N2 - Background: Cardiovascular risk assessment in the clinical practice is mostly based on risk charts, such as Framingham risk score and Systemic Coronary Risk Estimation (SCORE). These enable clinicians to estimate the impact of cardiovascular risk factors and assess individual cardiovascular risk profile. Risk charts, however, do not take into account subclinical organ damage, which exerts independent influence on risk and may amplify the estimated risk profile. Inclusion of organ damage markers in the assessment may thus contribute to improve this process. Objective: Our aim was to evaluate the influence of implementation of SCORE charts with widely available indexes of organ damage, with the purpose to ameliorate individual risk assessment. Methodology: We searched www.Pubmed.gov for evidence about the predictive value of left ventricular hypertrophy (LVH), estimated glomerular filtration rate (eGFR), microalbuminuria (MAU) and metabolic syndrome on different risk profiles estimated by SCORE. Interventional and observational trials including at least 200 patients and published after 2000 were selected. Results: The presence of organ damage as well as the number of abnormal parameters indicating organ damage is associated with increased cardiovascular risk, independently of SCORE. In the area of high risk, the impact of different markers of organ damage is heterogeneous. Combined risk models of SCORE and subclinical organ damage have major impact on risk stratification and may impact on recommendation in primary prevention in all SCORE categories. Conclusion: Available evidence suggests a tangible clinical advantage of adding the evaluation of simple organ damage markers to risk charts in cardiovascular risk prediction.

AB - Background: Cardiovascular risk assessment in the clinical practice is mostly based on risk charts, such as Framingham risk score and Systemic Coronary Risk Estimation (SCORE). These enable clinicians to estimate the impact of cardiovascular risk factors and assess individual cardiovascular risk profile. Risk charts, however, do not take into account subclinical organ damage, which exerts independent influence on risk and may amplify the estimated risk profile. Inclusion of organ damage markers in the assessment may thus contribute to improve this process.
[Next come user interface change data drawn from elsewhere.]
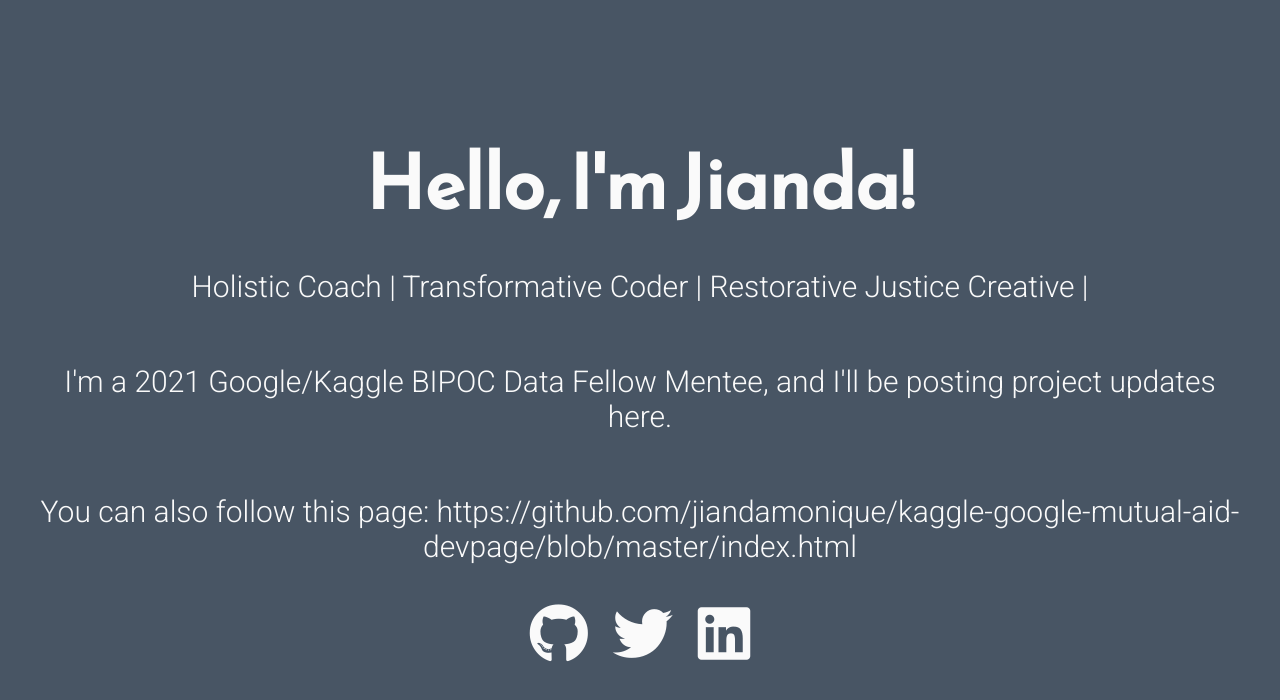
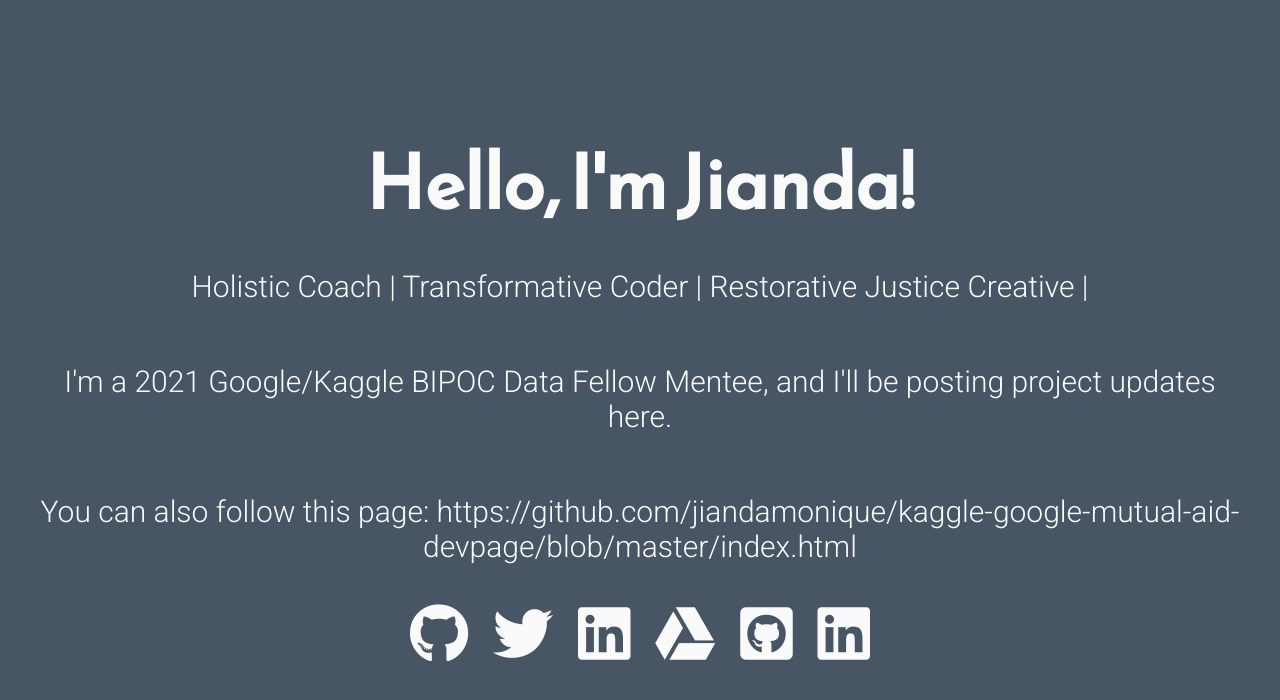
Before and after one commit to jiandamonique/kaggle-google-mutual-aid-devpage, a plain HTML site: page index.html in a window 1280 px wide. Drawn offline with Linux system fonts and the light colour scheme.

Commit message:
Update index.html

```diff
--- a/index.html
+++ b/index.html
@@ -36,6 +36,10 @@
 		<div class="icons-social">
 			<a target="_blank" href="https://github.com/jiandamonique"><i class="fab fa-github"></i></a>
 			<a target="_blank" href="https://twitter.com/jiandamonique"><i class="fab fa-twitter"></i></a>
+			<a target="_blank" href="https://www.linkedin.com/in/jiandamonique/"><i class="fab fa-linkedin"></i></a>
+			<a target="_blank" href="https://drive.google.com/drive/folders/1QodJ016_nw7tzJJ9T8KN6AYhJN0JRI_P?usp=sharing"><i class="fab fa-google-drive"></i></a>
+			<a target="_blank" href="https://jiandamonique.github.io/kaggle-google-mutual-aid-devpage"><i class="fab fa-github-square"></i></a>
+
 			<!-- <a target="_blank" href="https://dev.to/flexdinesh"><i class="fab fa-dev"></i></a> -->
 			<!-- <a target="_blank" href="https://stackoverflow.com/story/flexdinesh"><i class="fab fa-stack-overflow"></i></a>-->
 			<a target="_blank" href="https://www.linkedin.com/in/jiandamonique/"><i class="fab fa-linkedin"></i></a>
```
Objective: Our aim was to evaluate the influence of implementation of SCORE charts with widely available indexes of organ damage, with the purpose to ameliorate individual risk assessment. Methodology: We searched www.Pubmed.gov for evidence about the predictive value of left ventricular hypertrophy (LVH), estimated glomerular filtration rate (eGFR), microalbuminuria (MAU) and metabolic syndrome on different risk profiles estimated by SCORE. Interventional and observational trials including at least 200 patients and published after 2000 were selected. Results: The presence of organ damage as well as the number of abnormal parameters indicating organ damage is associated with increased cardiovascular risk, independently of SCORE. In the area of high risk, the impact of different markers of organ damage is heterogeneous. Combined risk models of SCORE and subclinical organ damage have major impact on risk stratification and may impact on recommendation in primary prevention in all SCORE categories. Conclusion: Available evidence suggests a tangible clinical advantage of adding the evaluation of simple organ damage markers to risk charts in cardiovascular risk prediction.

KW - cardiovascular risk

KW - estimated glomerular filtration rate

KW - left ventricular hypertrophy

KW - metabolic syndrome

KW - microalbuminuria

KW - prevention

KW - SCORE

KW - target organ damage

UR - http://www.scopus.com/inward/record.url?scp=84861056940&partnerID=8YFLogxK

UR - http://www.scopus.com/inward/citedby.url?scp=84861056940&partnerID=8YFLogxK

U2 - 10.1097/HJH.0b013e3283525715

DO - 10.1097/HJH.0b013e3283525715

M3 - Article

C2 - 22573072

AN - SCOPUS:84861056940

VL - 30

SP - 1056

EP - 1064

JO - Journal of Hypertension

JF - Journal of Hypertension

SN - 0263-6352

IS - 6

ER -